The movie tries to make up for that by opening with a flashback to a crucial moment in Jean Grey’s past, the event that ultimately brought her into the care of Dr. Charles Xavier. Flash forward to the year 1992 and the space shuttle Endeavor has encountered some strange cosmic force out in orbit. The X-Men fire up the jet to perform a rescue and while trying to hold off the cloud of energy long enough for her teammates to save the shuttle’s crew, Grey ends up absorbing the power. Back home, she first feels better than ever, but shortly thereafter finds that she is unable to control this strange power within her. This uncontrollable power, combined with her learning about the secret Xavier has been keeping from her all these years, leads Jean down a murderous path.
Jean’s turn to the dark side also breaks the peace between the mutants and the rest of society, leading to the aforementioned encounter with the MCU soldiers. In addition to this, survivors of an alien race have come to Earth to reclaim the power that lies within Jean, in order to use that power to recreate their world. These aliens can take the form of any human they come across, with the humans being duplicated getting unceremoniously murdered.
The biggest offense of Dark Phoenix is not that it failed to properly establish the characters who would be most crucial to its storyline or that its action scenes are muddled and just plain uninteresting, but rather its complete failure to take advantage of the casting of Jessica Chastain as its Big Bad. Chastain is one of the best actors working in Hollywood today, but if her acting talent was her mutant power, then this movie slaps one of those power-inhibiting neck braces used by the MCU soldiers on her, completely neutering her performance. After her character’s body is taken over by the alien leader in her first scene, Chastain is forced to speak in a monotone voice and express no emotion or humanity. The result is that Schwarzenegger’s original Terminator felt more alive.
The aliens themselves are not well established. Outside of learning that their home planet was destroyed somehow, we know little about them. Their abilities are not even clearly defined. One moment, they seem invincible. The next, they are dispatched easily. Without giving any personality to these beings or better explaining their purposes, they only serve to steal away from the main storyline that could use all the extra time the movie could give it.

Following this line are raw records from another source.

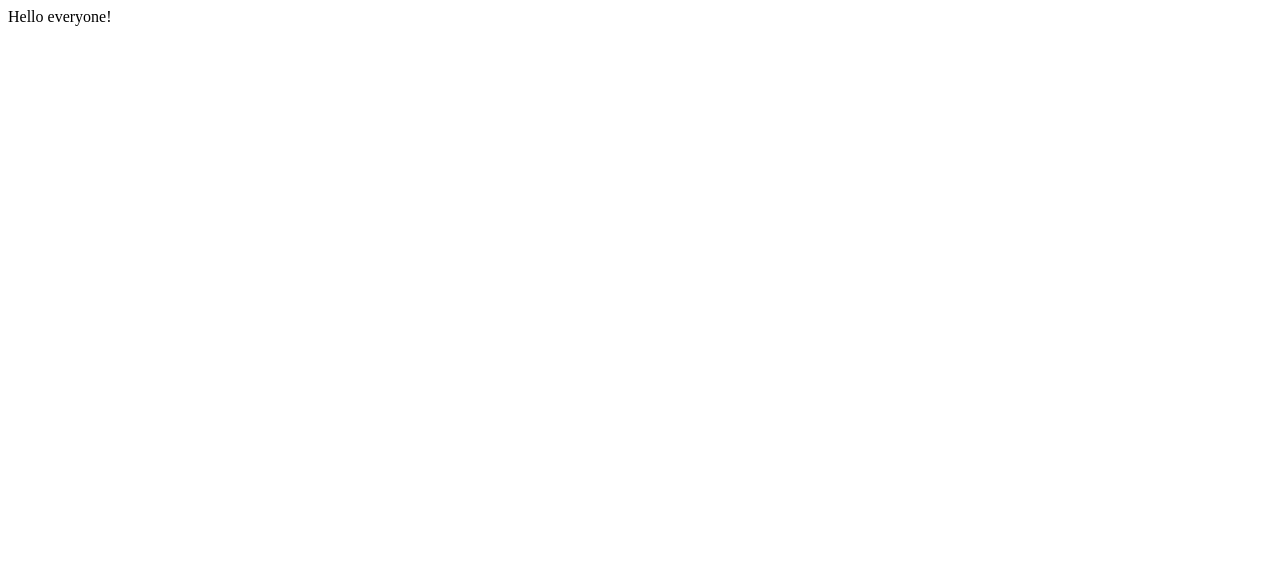
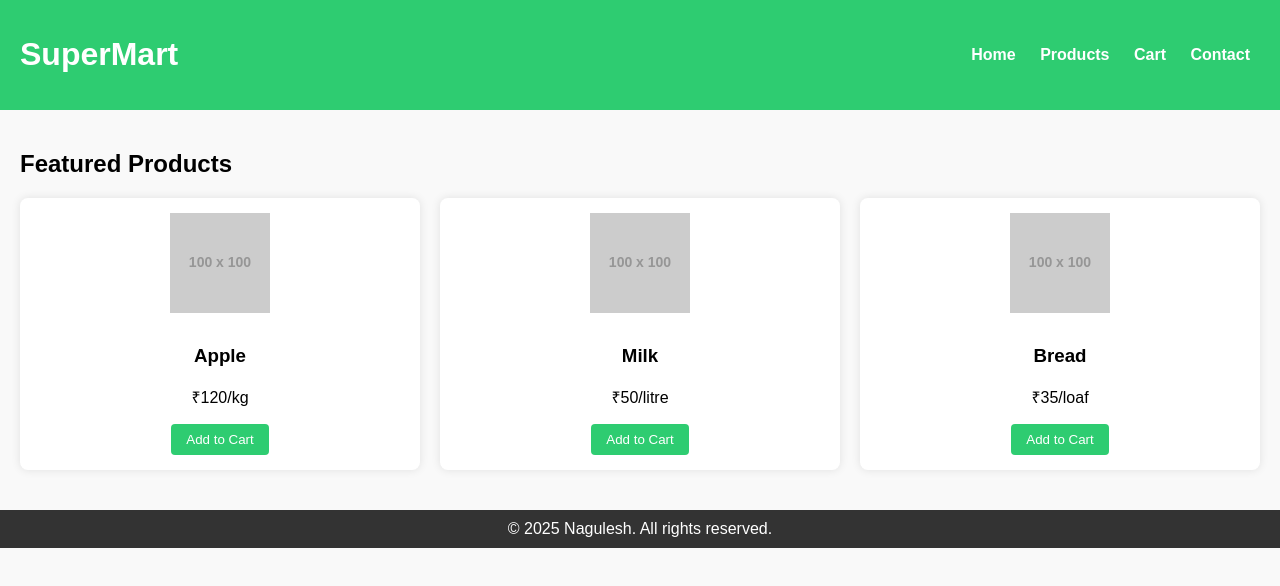
Before and after one commit to NaguleshN/Devops-sem, a plain HTML site: page index.html in a window 1280 px wide. Drawn offline with Linux system fonts and the light colour scheme; placeholder pictures from the web are drawn by us.

Commit message:
New App with CICD created

```diff
--- a/index.html
+++ b/index.html
@@ -1,11 +1,116 @@
 <!DOCTYPE html>
 <html lang="en">
 <head>
-    <meta charset="UTF-8">
-    <meta name="viewport" content="width=device-width, initial-scale=1.0">
-    <title>Document</title>
+  <meta charset="UTF-8" />
+  <meta name="viewport" content="width=device-width, initial-scale=1.0"/>
+  <title>Nagulesh</title>
+  <style>
+    body {
+      font-family: Arial, sans-serif;
+      margin: 0; padding: 0;
+      background-color: #f9f9f9;
+    }
+
+    header {
+      background-color: #2ecc71;
+      padding: 15px 20px;
+      color: white;
+      display: flex;
+      justify-content: space-between;
+      align-items: center;
+    }
+
+    nav a {
+      color: white;
+      margin: 0 10px;
+      text-decoration: none;
+      font-weight: bold;
+    }
+
+    .container {
+      padding: 20px;
+    }
+
+    .product-grid {
+      display: grid;
+      grid-template-columns: repeat(auto-fit, minmax(220px, 1fr));
+      gap: 20px;
+    }
+
+    .product-card {
+      background: white;
+      border-radius: 8px;
+      padding: 15px;
+      box-shadow: 0 0 10px rgba(0,0,0,0.1);
+      text-align: center;
+    }
+
+    .product-card img {
+      width: 100px;
+      height: 100px;
+      object-fit: contain;
+      margin-bottom: 10px;
+    }
+
+    .product-card button {
+      background-color: #2ecc71;
+      color: white;
+      border: none;
+      padding: 8px 15px;
+      border-radius: 4px;
+      cursor: pointer;
+    }
+
+    footer {
+      background-color: #333;
+      color: white;
+      text-align: center;
+      padding: 10px;
+      margin-top: 20px;
+    }
+  </style>
 </head>
 <body>
-    Hello everyone!
+
+  <header>
+    <h1>SuperMart</h1>
+    <nav>
+      <a href="#">Home</a>
+      <a href="#">Products</a>
+      <a href="#">Cart</a>
+      <a href="#">Contact</a>
+    </nav>
+  </header>
+
+  <div class="container">
+    <h2>Featured Products</h2>
+    <div class="product-grid">
+      <div class="product-card">
+        <img src="https://via.placeholder.com/100" alt="Apple" />
+        <h3>Apple</h3>
+        <p>₹120/kg</p>
+        <button>Add to Cart</button>
+      </div>
+
+      <div class="product-card">
+        <img src="https://via.placeholder.com/100" alt="Milk" />
+        <h3>Milk</h3>
+        <p>₹50/litre</p>
+        <button>Add to Cart</button>
+      </div>
+
+      <div class="product-card">
+        <img src="https://via.placeholder.com/100" alt="Bread" />
+        <h3>Bread</h3>
+        <p>₹35/loaf</p>
+        <button>Add to Cart</button>
+      </div>
+    </div>
+  </div>
+
+  <footer>
+    &copy; 2025 Nagulesh. All rights reserved.
+  </footer>
+
 </body>
 </html>
```
Also changed, not shown: 2 other files.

Sophie Turner as Jean and Tye Sheridan as Scott/Cyclops are talented young actors who do what they can with the emotional core of the movie, but the movie that surrounds them just is not very good. And it is unfortunate that this movie spends very little time focusing on the relationship between James McAvoy’s Professor X and Michael Fassbender’s Magneto. Their relationship was at the core of X-Men: First Class, the film that rebooted the X-Men franchise, setting it in the 1960s, and kicking off the current series of films that bounce from decade to decade. That relationship should have been the common thread through all four of those films, but it is all too forgotten about until this movie tries to make up for it with too little, too late in the end.
Having debuted all the way back in 2000, the 20th Century Fox X-Men franchise has played a major role in developing the dominant era of superhero movies that is still booming in Hollywood today. And so it is a shame to see it go out on such a down note. The Marvel Cinematic Universe beckons, however, and maybe a few years removed will be the perfect time to breathe new life into a comic franchise that offers many story possibilities. Though, perhaps the Dark Phoenix storyline should be retired for more than just a little while, having already killed the franchise twice, at least until the foundation for its characters have been properly established.
Dark Phoenix opens today at the AMC Southcenter 16, the AMC Kent Station 14, the Century Federal Way, and Regal’s Stadium Landing 14 in Renton.